Examine the records and identify each line that includes the string "invect". Copy those lines.

-------- Stored data

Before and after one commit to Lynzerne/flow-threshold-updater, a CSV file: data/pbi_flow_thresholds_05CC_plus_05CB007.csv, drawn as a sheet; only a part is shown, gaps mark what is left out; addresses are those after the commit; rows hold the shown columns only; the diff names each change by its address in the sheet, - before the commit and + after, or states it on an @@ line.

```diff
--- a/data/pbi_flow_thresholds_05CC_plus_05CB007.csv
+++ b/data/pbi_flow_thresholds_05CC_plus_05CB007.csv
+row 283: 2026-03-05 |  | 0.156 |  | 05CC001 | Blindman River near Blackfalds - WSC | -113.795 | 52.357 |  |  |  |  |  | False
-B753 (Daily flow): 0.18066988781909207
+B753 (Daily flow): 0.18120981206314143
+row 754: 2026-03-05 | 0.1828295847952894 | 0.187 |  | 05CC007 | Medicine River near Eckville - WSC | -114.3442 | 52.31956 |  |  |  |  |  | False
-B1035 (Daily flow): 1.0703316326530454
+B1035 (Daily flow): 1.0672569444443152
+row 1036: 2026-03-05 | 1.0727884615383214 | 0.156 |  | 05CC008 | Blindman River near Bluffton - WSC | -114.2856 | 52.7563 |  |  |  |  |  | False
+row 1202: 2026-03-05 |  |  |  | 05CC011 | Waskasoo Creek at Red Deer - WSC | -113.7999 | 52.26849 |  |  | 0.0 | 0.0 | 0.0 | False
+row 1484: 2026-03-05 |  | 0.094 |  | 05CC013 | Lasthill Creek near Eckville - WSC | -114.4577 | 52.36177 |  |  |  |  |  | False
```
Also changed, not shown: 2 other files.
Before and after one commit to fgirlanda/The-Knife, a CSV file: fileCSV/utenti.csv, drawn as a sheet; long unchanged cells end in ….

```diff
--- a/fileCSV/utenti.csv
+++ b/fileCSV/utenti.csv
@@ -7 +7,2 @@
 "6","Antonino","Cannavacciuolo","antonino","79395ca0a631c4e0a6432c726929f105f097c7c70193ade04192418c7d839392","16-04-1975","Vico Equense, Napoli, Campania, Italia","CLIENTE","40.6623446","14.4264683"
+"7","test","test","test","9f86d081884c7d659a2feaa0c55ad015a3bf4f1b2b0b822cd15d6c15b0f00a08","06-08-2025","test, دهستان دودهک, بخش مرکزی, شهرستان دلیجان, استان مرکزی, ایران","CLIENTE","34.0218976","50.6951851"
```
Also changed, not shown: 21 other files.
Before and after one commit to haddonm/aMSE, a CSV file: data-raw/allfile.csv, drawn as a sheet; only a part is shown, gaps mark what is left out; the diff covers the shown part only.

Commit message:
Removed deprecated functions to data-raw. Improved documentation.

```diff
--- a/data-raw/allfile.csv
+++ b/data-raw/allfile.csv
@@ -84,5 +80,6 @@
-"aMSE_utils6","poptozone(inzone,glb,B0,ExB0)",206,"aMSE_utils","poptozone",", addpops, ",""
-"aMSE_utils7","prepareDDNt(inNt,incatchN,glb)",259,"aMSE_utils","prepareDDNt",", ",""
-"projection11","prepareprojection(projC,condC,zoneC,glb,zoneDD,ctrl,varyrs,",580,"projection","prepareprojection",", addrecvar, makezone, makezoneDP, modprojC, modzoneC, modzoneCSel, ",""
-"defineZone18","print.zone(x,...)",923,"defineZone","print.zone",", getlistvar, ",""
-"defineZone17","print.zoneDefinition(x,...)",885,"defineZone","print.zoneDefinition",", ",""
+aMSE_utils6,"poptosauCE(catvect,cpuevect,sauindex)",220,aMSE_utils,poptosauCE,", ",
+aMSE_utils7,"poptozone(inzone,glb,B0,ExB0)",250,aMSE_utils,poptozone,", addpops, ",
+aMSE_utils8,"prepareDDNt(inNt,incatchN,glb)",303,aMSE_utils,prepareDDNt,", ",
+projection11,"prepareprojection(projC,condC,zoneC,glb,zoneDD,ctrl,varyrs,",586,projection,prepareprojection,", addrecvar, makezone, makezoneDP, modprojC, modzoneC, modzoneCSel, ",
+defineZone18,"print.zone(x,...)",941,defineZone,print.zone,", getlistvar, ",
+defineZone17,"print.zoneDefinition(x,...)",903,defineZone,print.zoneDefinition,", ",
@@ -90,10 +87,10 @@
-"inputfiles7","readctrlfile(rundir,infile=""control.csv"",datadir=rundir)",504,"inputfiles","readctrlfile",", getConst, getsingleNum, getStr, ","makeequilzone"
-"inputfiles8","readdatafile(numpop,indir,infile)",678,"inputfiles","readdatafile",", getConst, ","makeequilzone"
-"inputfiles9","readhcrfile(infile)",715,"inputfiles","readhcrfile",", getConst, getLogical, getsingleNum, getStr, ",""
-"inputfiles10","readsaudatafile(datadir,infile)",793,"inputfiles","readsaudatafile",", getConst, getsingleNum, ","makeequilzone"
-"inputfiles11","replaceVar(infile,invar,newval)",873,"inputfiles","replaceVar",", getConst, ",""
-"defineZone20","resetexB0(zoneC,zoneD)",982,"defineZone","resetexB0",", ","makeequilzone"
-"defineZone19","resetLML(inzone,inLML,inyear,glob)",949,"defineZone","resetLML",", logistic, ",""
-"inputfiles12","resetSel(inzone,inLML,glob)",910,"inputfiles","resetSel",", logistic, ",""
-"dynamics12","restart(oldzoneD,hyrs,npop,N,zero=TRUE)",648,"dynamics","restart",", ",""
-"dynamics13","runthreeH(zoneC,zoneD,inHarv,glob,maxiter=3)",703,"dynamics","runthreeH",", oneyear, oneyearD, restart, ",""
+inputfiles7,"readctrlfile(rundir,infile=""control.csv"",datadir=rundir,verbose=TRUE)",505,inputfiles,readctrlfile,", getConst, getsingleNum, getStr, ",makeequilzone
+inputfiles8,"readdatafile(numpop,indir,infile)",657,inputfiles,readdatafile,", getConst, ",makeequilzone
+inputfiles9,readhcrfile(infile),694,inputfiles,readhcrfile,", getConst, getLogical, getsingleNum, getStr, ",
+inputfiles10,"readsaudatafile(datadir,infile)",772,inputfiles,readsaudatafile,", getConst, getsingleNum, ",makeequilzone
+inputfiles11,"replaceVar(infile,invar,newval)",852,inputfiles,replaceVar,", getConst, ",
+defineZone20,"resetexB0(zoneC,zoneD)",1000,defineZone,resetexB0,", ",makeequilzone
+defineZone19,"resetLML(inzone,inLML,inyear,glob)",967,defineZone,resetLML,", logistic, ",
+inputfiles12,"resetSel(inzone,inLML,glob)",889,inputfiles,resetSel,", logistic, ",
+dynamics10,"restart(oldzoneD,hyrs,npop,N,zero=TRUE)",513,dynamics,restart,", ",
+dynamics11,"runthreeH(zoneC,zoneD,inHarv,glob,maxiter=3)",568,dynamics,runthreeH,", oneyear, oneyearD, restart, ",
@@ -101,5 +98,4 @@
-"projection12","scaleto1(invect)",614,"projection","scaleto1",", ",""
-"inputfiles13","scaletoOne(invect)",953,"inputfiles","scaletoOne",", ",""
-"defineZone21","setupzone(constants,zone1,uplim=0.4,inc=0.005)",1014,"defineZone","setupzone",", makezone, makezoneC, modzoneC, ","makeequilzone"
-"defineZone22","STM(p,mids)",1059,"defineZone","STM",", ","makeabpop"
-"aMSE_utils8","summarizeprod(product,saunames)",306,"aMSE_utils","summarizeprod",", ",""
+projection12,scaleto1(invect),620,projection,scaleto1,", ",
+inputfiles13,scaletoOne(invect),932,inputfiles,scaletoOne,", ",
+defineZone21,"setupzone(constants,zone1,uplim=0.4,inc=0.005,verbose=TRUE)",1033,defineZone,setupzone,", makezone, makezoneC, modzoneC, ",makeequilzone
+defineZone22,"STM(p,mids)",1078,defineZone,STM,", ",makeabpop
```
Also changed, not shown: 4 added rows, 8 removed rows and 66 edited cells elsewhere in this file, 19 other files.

----------------

▶ [Exercise response]
-"projection12","scaleto1(invect)",614,"projection","scaleto1",", ",""
-"inputfiles13","scaletoOne(invect)",953,"inputfiles","scaletoOne",", ",""
+projection12,scaleto1(invect),620,projection,scaleto1,", ",
+inputfiles13,scaletoOne(invect),932,inputfiles,scaletoOne,", ",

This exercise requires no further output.